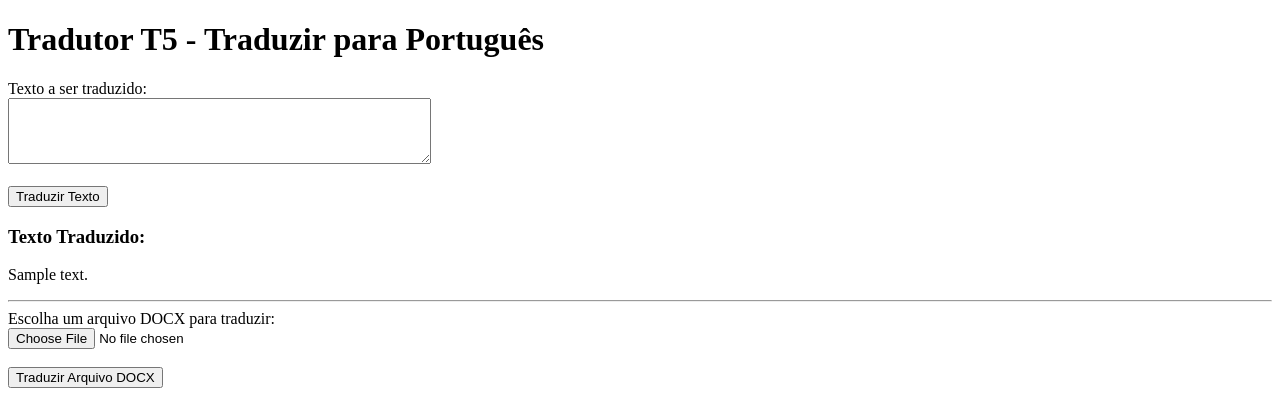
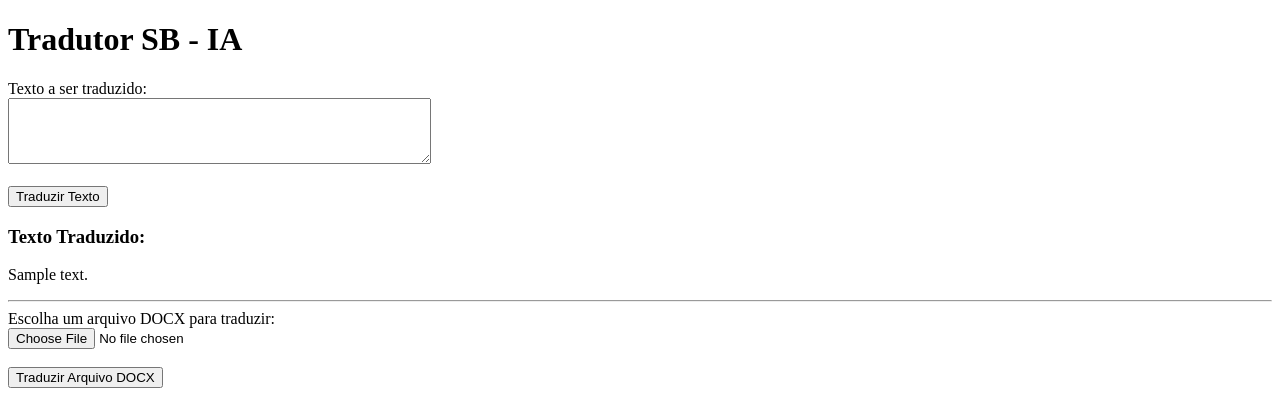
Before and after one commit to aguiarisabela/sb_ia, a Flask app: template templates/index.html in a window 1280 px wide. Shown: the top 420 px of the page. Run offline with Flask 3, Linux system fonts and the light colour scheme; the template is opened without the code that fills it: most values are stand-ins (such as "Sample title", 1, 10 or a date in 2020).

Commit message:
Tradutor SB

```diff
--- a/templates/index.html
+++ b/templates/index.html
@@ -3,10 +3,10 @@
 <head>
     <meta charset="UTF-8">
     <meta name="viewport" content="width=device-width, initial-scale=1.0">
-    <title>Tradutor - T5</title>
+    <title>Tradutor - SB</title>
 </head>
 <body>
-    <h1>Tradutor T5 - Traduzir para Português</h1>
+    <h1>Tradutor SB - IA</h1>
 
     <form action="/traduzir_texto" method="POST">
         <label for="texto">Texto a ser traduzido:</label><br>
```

************

> [WHAT THE TASK ASKS]: Wherever "Tradutor" occurs in the entries above, copy the line it sits on.

> [ANSWER TO THE PROBLEM]:
Tradutor SB
-    <title>Tradutor - T5</title>
+    <title>Tradutor - SB</title>
-    <h1>Tradutor T5 - Traduzir para Português</h1>
+    <h1>Tradutor SB - IA</h1>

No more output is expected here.